She slipped the formal letter to Dale into an envelope and was putting it aside to go with the rest of the afternoon’s post when the door opened.
‘Miss Ealand,’ Straker looked down with a quirk of his lips, ‘still busy?’
‘I’m about to finish,’ she said and held out a small box. ‘This is for Miss Steel. I picked it up at lunch time.’
He opened it to look inside then picked up a pen from the desk. ‘I’ll just add a note.’ He wrote briefly on the card and slipped it into the box before handing it back to her. ‘Thank you.’
She saw a distant smile on his face as if he was remembering one moment. ‘You just need to confirm tomorrow’s appointments,’ she said.
Straker was still holding her pen and he fiddled with it for a moment, his head down as if reluctant to look at her before he put it back. ‘Cancel all my appointments for tomorrow. I might be…’ He paused. ‘I’m sorry I can’t tell you any more at this time. But…,’ he gave her a smile. ‘Maybe tomorrow.’ Eyes met. She did not say anything, just watched as he went into the office and sat down, still looking at her, still with that expression on his face. A look of hope, and, as the door closed she saw him pick up the phone.
The Shelter was quiet with the men back in the familiar routine of sneaking out for a quick fag after lunch and then trailing back for their evening meal reeking of beer and cigarette smoke. Little mention of John Shepherd and after all, why should there be? Shepherd was just another anonymous transient who came and went, leaving no trace of his presence. Only Dale seemed to feel his absence.

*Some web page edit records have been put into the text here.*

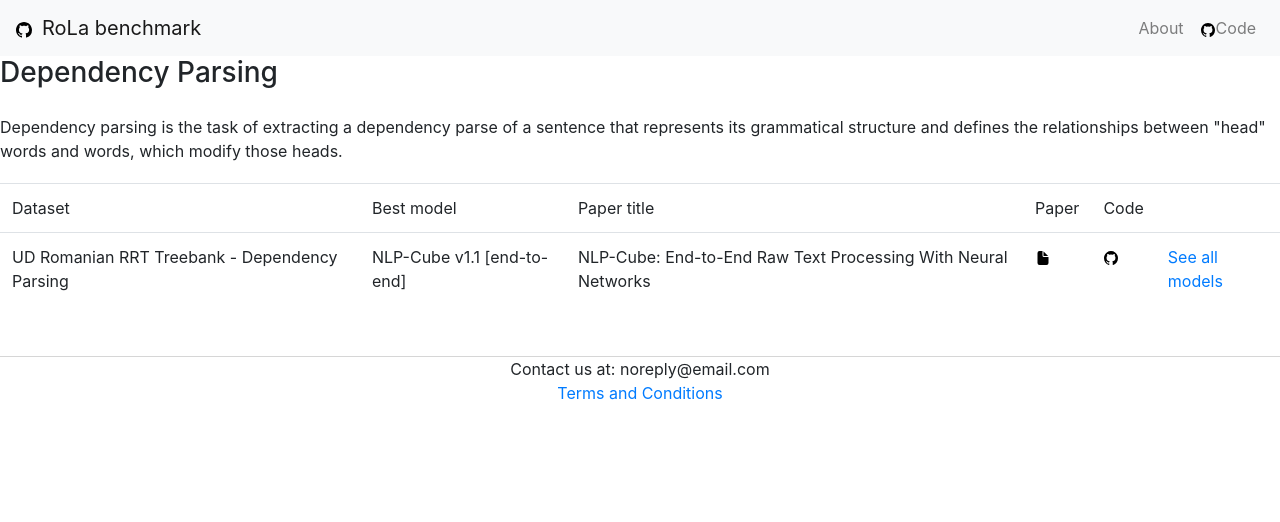
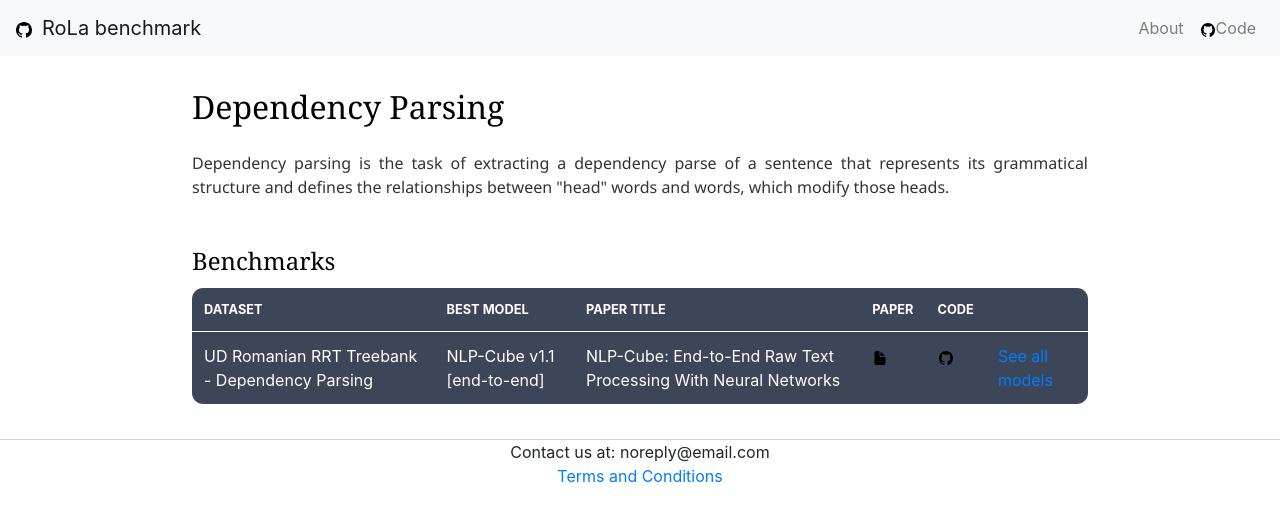
Before and after one commit to LiroBenchmark/LiroBenchmark.github.io, a React (Create React App) app: page /ro_benchmark_leaderboard/task/dependency-parsing in a window 1280 px wide. Shown: the top 522 px of the page. Built offline with nearby package versions, Linux system fonts and the light colour scheme.

Commit message:
Changed appearance of TaskDetails
Signed-off-by: George-Andrei Dima <dima331453@gmail.com>

```diff
--- a/src/App.js
+++ b/src/App.js
@@ -9,7 +9,7 @@
   return (
     <div>
       <Header />
-      <div className="container main-content">
+      <div className="main-content">
         <Dashboard location={location} />
       </div>
       <Footer />
--- a/src/Components/Homepage.scss
+++ b/src/Components/Homepage.scss
@@ -6,6 +6,7 @@
 .ReactCollapse--collapse{
     transition: all .2s ease-in-out;
 }
+
 .clear{
     clear: both;
     width: 100%;
@@ -25,10 +26,9 @@
 }
 
 .main-content{
-    @extend .container-fluid;
-    max-width: none;
-    display: flex;
-    margin: 0;
+    //@extend .container-fluid;
+    //max-width: none;
+    margin: 0 15% 0 15%;
     padding: 0;
 }
 
@@ -36,12 +36,12 @@
 $task-wrapper-padding: calc(100% - $task-wrapper-max-width);
 .tile-wrapper{
 
-    width: 100%;
+    //width: 100%;
 
     .collapse-trigger{
 
-        width: 100%;
-        padding: 7em 0 0 2em;
+        //width: 100%;
+        padding: 7em 0 0 1em;
         //margin-bottom: 2px;
         //border-radius: 4px;
         //border: 1px solid rgba(gray, 0.3);
@@ -50,12 +50,12 @@
         h4{
             font-size: 5em;
             color: #fff;
-            margin: 0 15% 0 15%;
+            margin: 0;
         }
     }
 
     .task-wrapper{
-        margin: 0 15% 0 15%;
+
         @extend .flex-row;
         padding: 0 $task-wrapper-padding 0 $task-wrapper-padding;
         max-width: $task-wrapper-max-width;
--- a/src/Components/TaskDetails.js
+++ b/src/Components/TaskDetails.js
@@ -3,6 +3,7 @@
 import { CodeIcon } from '../assets/icons';
 import { PaperIcon } from '../assets/icons';
 import UrlBuilder from './UrlBuilder';
+import './TaskDetails.scss';
 
 class TaskDetails extends React.Component {
   constructor(props) {
@@ -68,6 +69,7 @@
       <div className="task-details">
         <h3>{this.task.task_name}</h3>
         <p className="task-description">{this.task.task_description}</p>
+        <h4> Benchmarks</h4>
         {this.renderTaskDatasets(datasets)}
       </div>
     );
--- /dev/null
+++ b/src/Components/TaskDetails.scss
@@ -0,0 +1,52 @@
+.task-details{
+
+
+    h3{
+        font-size: 2em;
+        margin: 1em 0 0.5em 0;
+        font-family: "Georgia";
+        color: #000;
+    }
+
+    h4{
+        font-size: 1.5em;
+        margin: 2em 0 0.5em 0;
+        font-family: "Georgia";
+        color: #000;
+    }
+
+    .task-description{
+        font-size: 1em;
+        font-family: "Segoe UI";
+        text-align: justify;
+        //text-justify: inter-word;
+        color: #333;
+    }
+
+    table {
+        border-radius: 0.7em;
+        background-color: rgba(40,50,70,0.9);
+
+        thead{
+            text-transform: uppercase;
+            font-size: 0.8em;
+            font-weight: 700;
+            color: #fff;
+
+            tr td {
+                    border: 0;
+            }
+        }
+
+
+
+        tbody{
+            font-weight: 370;
+            color: #fff;
+            tr td{
+                    //border: 0;
+                    border-top: 1px solid #fff;
+            }
+        }
+    }
+}
```
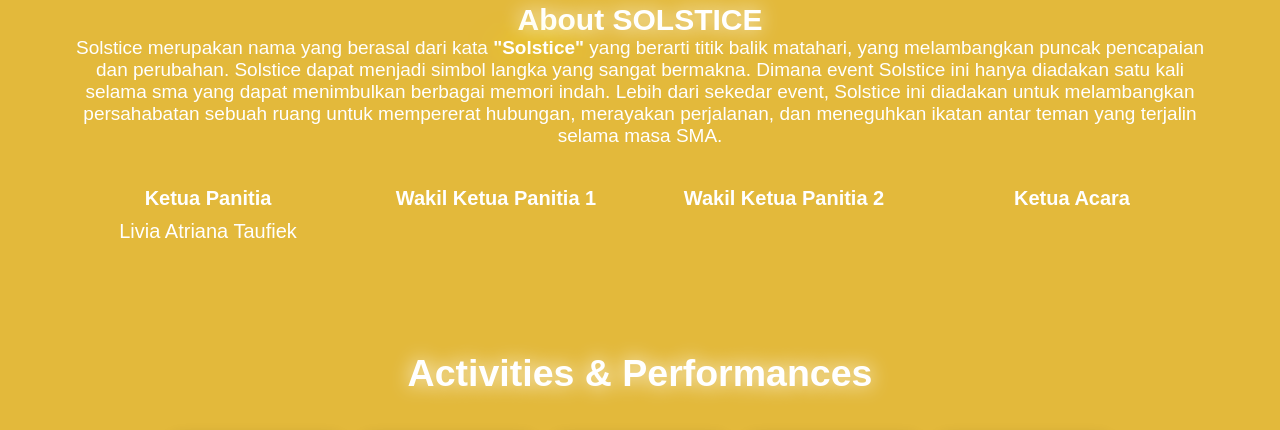
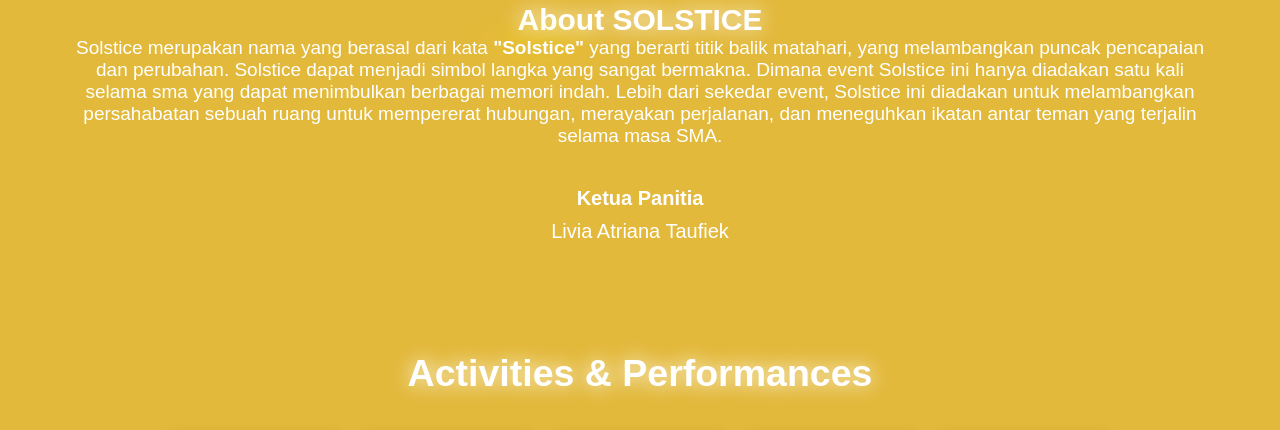
Before and after one commit to Fakecome/Solstice, a plain HTML site: page index.html in a window 1280 px wide. Shown: the part 965-1395 px from the top of the page. Drawn offline with Linux system fonts and the light colour scheme.

Commit message:
Update index.html

```diff
--- a/index.html
+++ b/index.html
@@ -60,18 +60,6 @@
                         <div class="panitia-item">
                             <b>Ketua Panitia</b>
                             <p>Livia Atriana Taufiek</p>
-                        </div>
-                        <div class="panitia-item">
-                            <b>Wakil Ketua Panitia 1</b>
-                            <p></p>
-                        </div>
-                        <div class="panitia-item">
-                            <b>Wakil Ketua Panitia 2</b>
-                            <p></p>
-                        </div>
-                        <div class="panitia-item">
-                            <b>Ketua Acara</b>
-                            <p></p>
                         </div>
                     </div>
                 </div>
```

Rebecca read through the Project worker’s update and bit her lip, then rifled through the pile of leaflets that had accumulated on her desk, looking for the one that Dale had given her. There. No. Far too expensive, even for someone on benefits. And the cheaper courses, the ones that the charity could afford, were useless. Damn. Perhaps Harlington-Straker might be able to give Dale a chance, even if it was in construction.
It was not the ideal solution, but better than nothing. She looked at her watch. Just after four. Not long to the end of work for today. She’d been to Marks at lunchtime to get something for supper. Stifado, a bottle of red wine, cheesecake for afters. Something decent for once.
‘Rebecca. Call for you. Private.’ There was a grin on the receptionist’s face as she held the door open. ‘Someone called Straker.’
She felt the heat rise in her face as she went through to pick up the phone and she turned away to answer. ‘Hi. Rebecca here.’
His voice made her blush even more. ‘Rebecca. Look…’ There was a note of hesitation. She heard a breath and he spoke again. ‘I’m sorry. Something’s come up. I’m going to be busy tonight. A…….’ another hesitation as if he was trying to come up with some excuse. ‘A night shoot and they need me there. Maybe tomorrow if that’s okay?’
There was a false brightness in her reply. ‘Sure, no problem.’ The receptionist was still listening and Rebecca searched for something else to say. ‘I’ll see you tomorrow then.’
She put the phone down. Stifado. And red wine. Dammit. She should take it to Sara’s tonight. The wine at any rate. Have a girl’s night in for once. Sara had seemed a bit down when they spoke yesterday, something to do with Alec being away, so there was no reason why Rebecca shouldn’t get over there for early evening. She had a key to Sara’s anyway so perhaps she should take the casserole as well; it was a decent meal and she could buy something else for tomorrow. It would be good to talk to Sara. To really talk. To tell someone who understood, about last night.
Rebecca went back to her office to start on the mind numbing complexities of funding and government initiatives.